The first gat presents the first family of skin percussion timbres (Near Eastern, Latin American, African and Indian) with a tempo of 200 beats per minute (bpm). A trumpet timbre announces the second gat, joined by the second family of skin percussion timbres (all Indian), and the tempo increases to 240 bpm. For the concluding gat, the tempo is a scorching 352 bpm, including phrases moving at the rate of 2,816 bpm. Here kemanche and cimbalom literally alternate playing each swara of the melodic voice, together with the family of wood, shaker, ratchet and metal percussion timbres (Japanese, Chinese, Korean, Latin American and Indonesian). Tremolos played by both percussion and melodic timbres suggest the rain forest sounds of monkeys, frogs, birds and insects.
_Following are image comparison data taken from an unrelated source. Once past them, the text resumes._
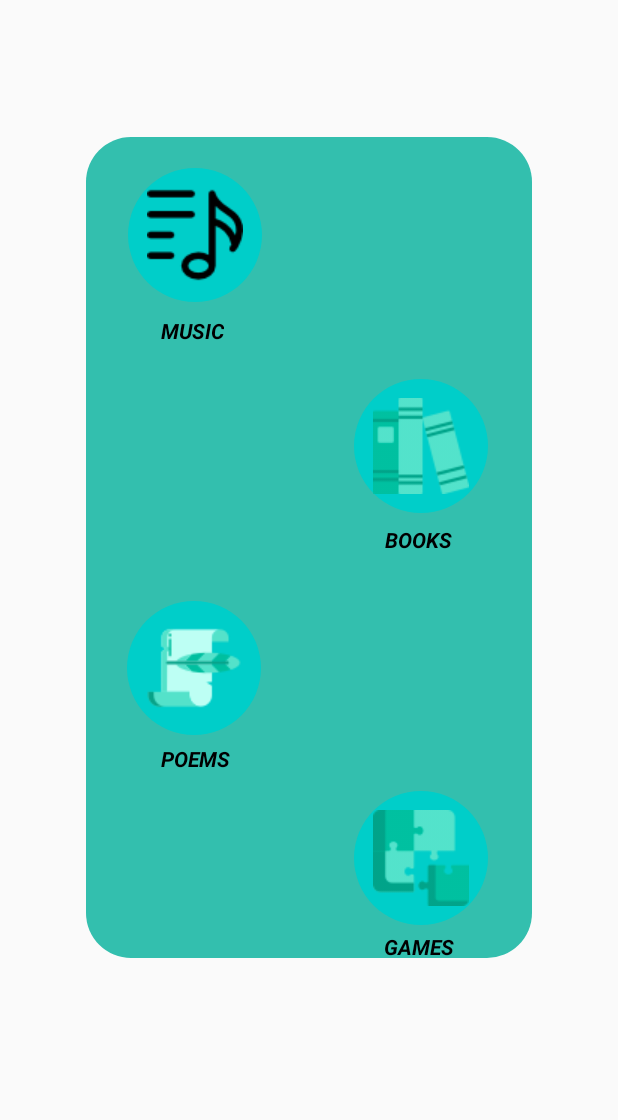
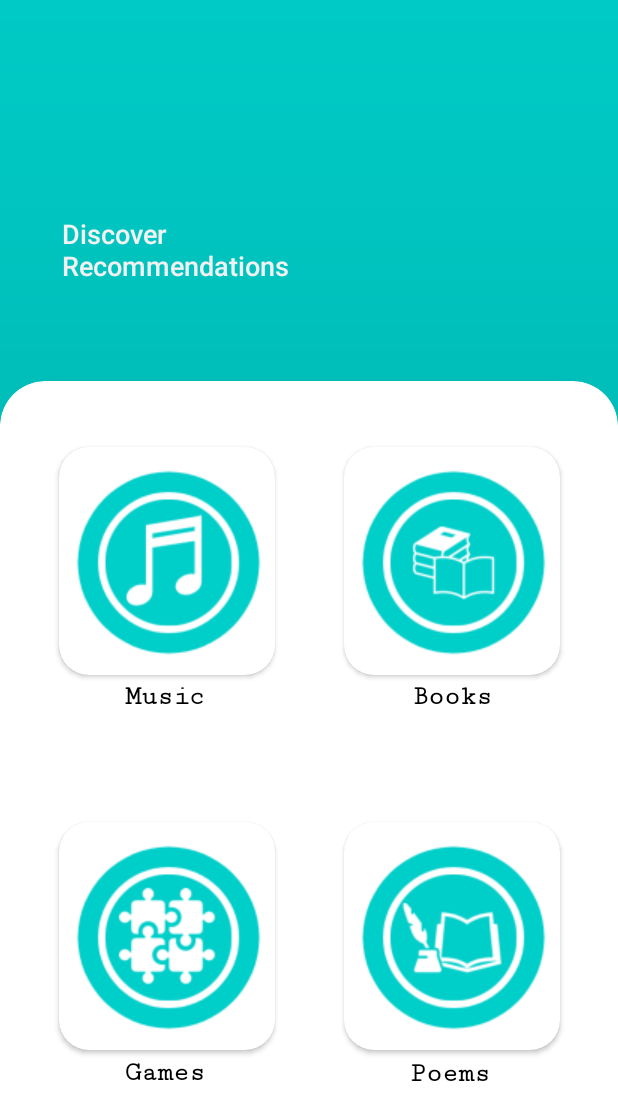
Before and after one commit to chanu16/MellowApp_test01, an Android app: the RecommendationMain screen opened directly, with no data from a screen before it, on a phone screen of 412 x 824 dp. Shown: the top 1120 px of the screen. Run offline under Robolectric (Android 15) with nearby library versions, the phone set to English and light mode, and no system bars.

Commit message:
modified recommendation main UI

```diff
--- a/app/build.gradle
+++ b/app/build.gradle
@@ -32,6 +32,7 @@ dependencies {
     implementation 'androidx.appcompat:appcompat:1.3.1'
     implementation 'com.google.android.material:material:1.4.0'
     implementation 'androidx.constraintlayout:constraintlayout:2.1.0'
+    implementation 'androidx.gridlayout:gridlayout:1.0.0'
     testImplementation 'junit:junit:4.+'
     androidTestImplementation 'androidx.test.ext:junit:1.1.3'
     androidTestImplementation 'androidx.test.espresso:espresso-core:3.4.0'
--- /dev/null
+++ b/app/src/main/res/drawable/custom_rectangle.xml
@@ -0,0 +1,7 @@
+<?xml version="1.0" encoding="utf-8"?>
+<shape xmlns:android="http://schemas.android.com/apk/res/android">
+    <solid android:color="@color/white" />
+    <corners
+        android:topLeftRadius="45dp"
+        android:topRightRadius="45dp" />
+</shape>
--- a/app/src/main/res/layout/activity_recommendation_main.xml
+++ b/app/src/main/res/layout/activity_recommendation_main.xml
@@ -3,126 +3,198 @@
     xmlns:app="http://schemas.android.com/apk/res-auto"
     xmlns:tools="http://schemas.android.com/tools"
     android:layout_width="match_parent"
+    android:background="@color/btcolor"
     android:layout_height="match_parent"
     tools:context=".RecommendationMain">
 
-    <View
-        android:id="@+id/view1V"
-        android:layout_width="297dp"
-        android:layout_height="547dp"
-        android:background="@drawable/roundview"
-        android:backgroundTint="#33BFAE"
+    <androidx.cardview.widget.CardView
+        android:id="@+id/cardView2"
+        android:layout_width="match_parent"
+        android:layout_height="600dp"
+        android:layout_marginBottom="-30dp"
+        android:background="@drawable/custom_rectangle"
+        app:cardCornerRadius="30dp"
+        app:cardElevation="300dp"
         app:layout_constraintBottom_toBottomOf="parent"
         app:layout_constraintEnd_toEndOf="parent"
+        app:layout_constraintHorizontal_bias="0.0"
         app:layout_constraintStart_toStartOf="parent"
         app:layout_constraintTop_toTopOf="parent"
-        app:layout_constraintVertical_bias="0.331" />
+        app:layout_constraintVertical_bias="1.0">
 
-    <ImageButton
-        android:id="@+id/imageButton1V"
-        android:layout_width="89dp"
-        android:layout_height="89dp"
-        android:background="@drawable/roundbutton"
-        app:layout_constraintBottom_toBottomOf="parent"
-        app:layout_constraintEnd_toEndOf="parent"
-        app:layout_constraintHorizontal_bias="0.264"
-        app:layout_constraintStart_toStartOf="parent"
-        app:layout_constraintTop_toTopOf="parent"
-        app:layout_constraintVertical_bias="0.152"
-        app:srcCompat="@drawable/music" />
+        <LinearLayout
+            android:layout_width="match_parent"
+            android:layout_height="match_parent"
+            android:orientation="vertical">
 
-    <ImageButton
-        android:id="@+id/imageButton2V"
-        android:layout_width="89dp"
-        android:layout_height="89dp"
-        android:background="@drawable/roundbutton"
-        app:layout_constraintBottom_toBottomOf="parent"
-        app:layout_constraintEnd_toEndOf="parent"
-        app:layout_constraintHorizontal_bias="0.732"
-        app:layout_constraintStart_toStartOf="parent"
-        app:layout_constraintTop_toTopOf="parent"
-        app:layout_constraintVertical_bias="0.344"
-        app:srcCompat="@drawable/book" />
+            <TextView
+                android:id="@+id/textView14"
+                android:layout_width="100dp"
+                android:layout_height="wrap_content"
+                android:layout_marginLeft="60dp"
+                android:layout_marginTop="200dp"
+                android:fontFamily="serif-monospace"
+                android:text="Music"
+                android:textAlignment="center"
+                android:textColor="@color/black"
+                android:textSize="18sp"
+                android:textStyle="bold" />
 
-    <ImageButton
-        android:id="@+id/imageButton3V"
-        android:layout_width="89dp"
-        android:layout_height="89dp"
-        android:background="@drawable/roundbutton"
-        app:layout_constraintBottom_toBottomOf="parent"
-        app:layout_constraintEnd_toEndOf="parent"
-        app:layout_constraintHorizontal_bias="0.263"
-        app:layout_constraintStart_toStartOf="parent"
-        app:layout_constraintTop_toTopOf="parent"
-        app:layout_constraintVertical_bias="0.545"
-        app:srcCompat="@drawable/quill" />
+            <TextView
+                android:id="@+id/textView16"
+                android:layout_width="100dp"
+                android:layout_height="wrap_content"
+                android:layout_marginLeft="60dp"
+                android:layout_marginTop="230dp"
+                android:fontFamily="serif-monospace"
+                android:text="Games"
+                android:textAlignment="center"
+                android:textColor="@color/black"
+                android:textSize="18sp"
+                android:textStyle="bold" />
 
-    <ImageButton
-        android:id="@+id/imageButton4V"
-        android:layout_width="89dp"
-        android:layout_height="89dp"
-        android:background="@drawable/roundbutton"
-        app:layout_constraintBottom_toBottomOf="parent"
-        app:layout_constraintEnd_toEndOf="parent"
-        app:layout_constraintHorizontal_bias="0.732"
-        app:layout_constraintStart_toStartOf="parent"
-        app:layout_constraintTop_toTopOf="parent"
-        app:layout_constraintVertical_bias="0.718"
-        app:srcCompat="@drawable/puzzle" />
+            <TextView
+                android:id="@+id/textView20"
+                android:layout_width="100dp"
+                android:layout_height="wrap_content"
+                android:layout_marginLeft="250dp"
+                android:layout_marginTop="-20dp"
+                android:fontFamily="serif-monospace"
+                android:text="Poems"
+                android:textAlignment="center"
+                android:textColor="@color/black"
+                android:textSize="18sp"
+                android:textStyle="bold" />
 
-    <TextView
-        android:id="@+id/textView1V"
-        android:layout_width="wrap_content"
-        android:layout_height="wrap_content"
-        android:text="MUSIC"
-        android:textColor="@color/black"
-        android:textStyle="bold|italic"
-        app:layout_constraintBottom_toBottomOf="parent"
-        app:layout_constraintEnd_toEndOf="parent"
-        app:layout_constraintHorizontal_bias="0.29"
-        app:layout_constraintStart_toStartOf="parent"
-        app:layout_constraintTop_toTopOf="parent"
-        app:layout_constraintVertical_bias="0.262" />
+        </LinearLayout>
 
-    <TextView
-        android:id="@+id/textView3V"
-        android:layout_width="wrap_content"
-        android:layout_height="wrap_content"
-        android:text="GAMES"
-        android:textColor="@color/black"
-        android:textStyle="bold|italic"
-        app:layout_constraintBottom_toBottomOf="parent"
-        app:layout_constraintEnd_toEndOf="parent"
-        app:layout_constraintHorizontal_bias="0.701"
-        app:layout_constraintStart_toStartOf="parent"
-        app:layout_constraintTop_toTopOf="parent"
-        app:layout_constraintVertical_bias="0.772" />
+        <LinearLayout
+            android:layout_width="match_parent"
+            android:layout_height="612dp"
+            android:orientation="horizontal">
 
-    <TextView
-        android:id="@+id/textView4V"
-        android:layout_width="wrap_content"
-        android:layout_height="wrap_content"
-        android:text="POEMS"
-        android:textColor="@color/black"
-        android:textStyle="bold|italic"
-        app:layout_constraintBottom_toBottomOf="parent"
-        app:layout_constraintEnd_toEndOf="parent"
-        app:layout_constraintHorizontal_bias="0.293"
-        app:layout_constraintStart_toStartOf="parent"
-        app:layout_constraintTop_toTopOf="parent"
-        app:layout_constraintVertical_bias="0.616" />
+            <androidx.cardview.widget.CardView
+                android:layout_width="180dp"
+                android:layout_height="200dp"
+                android:layout_marginLeft="21dp"
+                android:layout_marginTop="20dp"
+                android:background="@color/white"
+                android:elevation="20dp"
+                app:cardCornerRadius="20dp"
+                app:cardMaxElevation="12dp"
+                app:cardPreventCornerOverlap="true"
+                app:cardUseCompatPadding="true">
+
+                <ImageButton
+                    android:id="@+id/imageButton"
+                    android:layout_width="130dp"
+                    android:layout_height="match_parent"
+                    android:layout_gravity="center"
+                    android:backgroundTint="@android:color/transparent"
+                    app:srcCompat="@drawable/music" />
+
+            </androidx.cardview.widget.CardView>
+
+
+            <androidx.cardview.widget.CardView
+                android:layout_width="180dp"
+                android:layout_height="200dp"
+                android:layout_marginLeft="10dp"
+                android:layout_marginTop="20dp"
+                android:background="@color/white"
+                android:elevation="20dp"
+                app:cardCornerRadius="20dp"
+                app:cardMaxElevation="12dp"
+                app:cardPreventCornerOverlap="true"
+                app:cardUseCompatPadding="true">
+
+                <ImageButton
+                    android:id="@+id/imageButton3"
+                    android:layout_width="130dp"
+                    android:layout_height="match_parent"
+                    android:layout_gravity="center"
+                    android:backgroundTint="@android:color/transparent"
+                    app:srcCompat="@drawable/book" />
+
+            </androidx.cardview.widget.CardView>
+
+            <TextView
+                android:id="@+id/textView22"
+                android:layout_width="100dp"
+                android:layout_height="wrap_content"
+                android:layout_marginLeft="-140dp"
+                android:layout_marginTop="200dp"
+                android:fontFamily="serif-monospace"
+                android:text="Books"
+                android:textAlignment="center"
+                android:textColor="@color/black"
+                android:textSize="18sp"
+                android:textStyle="bold" />
+
+        </LinearLayout>
+
+        <LinearLayout
+            android:layout_width="match_parent"
+            android:layout_height="612dp"
+            android:orientation="horizontal">
+
+            <androidx.cardview.widget.CardView
+                android:layout_width="180dp"
+                android:layout_height="200dp"
+                android:layout_marginLeft="21dp"
+                android:layout_marginTop="270dp"
+                android:background="@color/white"
+                android:elevation="20dp"
+                app:cardCornerRadius="20dp"
+                app:cardMaxElevation="12dp"
+                app:cardPreventCornerOverlap="true"
+                app:cardUseCompatPadding="true">
+
+                <ImageButton
+                    android:id="@+id/imageButton6"
+                    android:layout_width="130dp"
+                    android:layout_height="match_parent"
+                    android:layout_gravity="center"
+                    android:backgroundTint="@android:color/transparent"
+                    app:srcCompat="@drawable/game" />
+            </androidx.cardview.widget.CardView>
+
+            <androidx.cardview.widget.CardView
+                android:layout_width="180dp"
+                android:layout_height="200dp"
+                android:layout_marginLeft="10dp"
+                android:layout_marginTop="270dp"
+                android:background="@color/white"
+                android:elevation="20dp"
+                app:cardCornerRadius="20dp"
+                app:cardMaxElevation="12dp"
+                app:cardPreventCornerOverlap="true"
+                app:cardUseCompatPadding="true">
+
+                <ImageButton
+                    android:id="@+id/imageButton8"
+                    android:layout_width="130dp"
+                    android:layout_height="match_parent"
+                    android:layout_gravity="center"
+                    android:backgroundTint="@android:color/transparent"
+                    app:srcCompat="@drawable/poem" />
+            </androidx.cardview.widget.CardView>
+
+        </LinearLayout>
+    </androidx.cardview.widget.CardView>
 
     <TextView
         android:id="@+id/textView2"
-        android:layout_width="wrap_content"
-        android:layout_height="wrap_content"
-        android:text="BOOKS"
-        android:textColor="@color/black"
-        android:textStyle="bold|italic"
-        app:layout_constraintBottom_toBottomOf="parent"
+        android:layout_width="166dp"
+        android:layout_height="92dp"
+        android:fontFamily="sans-serif-medium"
+        android:text="Discover Recommendations"
+        android:textColor="@color/white"
+        android:textSize="18sp"
+        app:layout_constraintBottom_toTopOf="@+id/cardView2"
         app:layout_constraintEnd_toEndOf="parent"
-        app:layout_constraintHorizontal_bias="0.699"
+        app:layout_constraintHorizontal_bias="0.167"
         app:layout_constraintStart_toStartOf="parent"
         app:layout_constraintTop_toTopOf="parent"
-        app:layout_constraintVertical_bias="0.435" />
+        app:layout_constraintVertical_bias="0.884" />
 </androidx.constraintlayout.widget.ConstraintLayout>
```
Also changed, not shown: app/src/main/res/drawable/book.png, app/src/main/res/drawable/game.png (added), app/src/main/res/drawable/music.png, app/src/main/res/drawable/poem.png (added), app/src/main/res/drawable/puzzle.png (deleted), app/src/main/res/drawable/quill.png (deleted).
The second half of the third gat features solo percussion, balancing the solo percussion that opened the first gat.
Throughout the three gats, a Brazilian berimbau articulates the various tempos with two strokes per matra (beat), contrasting the abstract rhythms of the percussion and melodic voices. The jing also appears at various intervals of the first two gats with an upward moving chant; a Buddha reflecting upon the tumult of earth. For the third gat, the jing is replaced by the “wilder” sound of an Indonesian bell. At the end of the third gat, the jing returns to close the composition by repeating its opening phrases.
The cumulative effect of the three gats is akin to looking towards the sun. It is not easy to focus on all the details for the duration of the music. I am unaware - though I suppose it must exist - of any music that maintains such extreme tempos for such extreme lengths of time. Perhaps what this music aspires to reflect is the centrifugal dispersive force known in the Hindu cosmological conception of the world as Shiva. Super-human instruments may require super-human hearing capabilities, and all of the details of this music may be impossible to perceive. However, it was my intention to explore this remote region, and I am glad that I followed through on my original design.
The pentatonic nature of Dhani, together with my use of Chinese percussion in the third gat, brings to mind the musical connections between traditional Chinese music and particular Indian ragas.
Viewing Van Gogh’s “Dr. Rey”, on loan to LACMA from Russia, I was struck by the almost unbearable intensity and beauty he expressed; something that was too powerful for him to live with.
Sometimes I find the experience of listening to my own music to be almost overwhelming, and one way I keep centered is to think of the music as something removed from the physical world.
The day after writing the preceding paragraph, I was glad to come across the following statement by Nikhil Banerjee: “I do not compromise with anybody or anything else in the world. I want to really go beyond this materialistic world. A musician must lift up the souls of the listeners, and take them towards Space.” Similarly, I interviewed Shivkumar Sharma yesterday, who stated that the way he keeps centered is by knowing that divinities are manifesting through himself: he is merely the instrument. (I also recently learned that Sanskrit is the most natural language for computer programming, and that a major Indian spiritual leader believes that divinities exist in technology.)
Sharma’s performances are enhanced by the custom kurtas he wears, along with the rings and gold chains materialized by his guru. For myself, I accompany my live performances with improvised abstract animations, and my CDs with carefully selected handmade papers from Japan, India, Nepal and Thailand.
In addition to Van Gogh, I visited a rare exhibition of paintings by Modigliani this summer. The powerful influences of Japanese (Van Gogh), African and Khmer (Modigliani) art utterly transformed their work. Likewise, North Indian classical music itself resulted from the historic synthesis of Hindu and Muslim cultures.
- Michael Robinson, September 2003, Beverly Hills, California
© 2003 Michael Robinson All rights reserved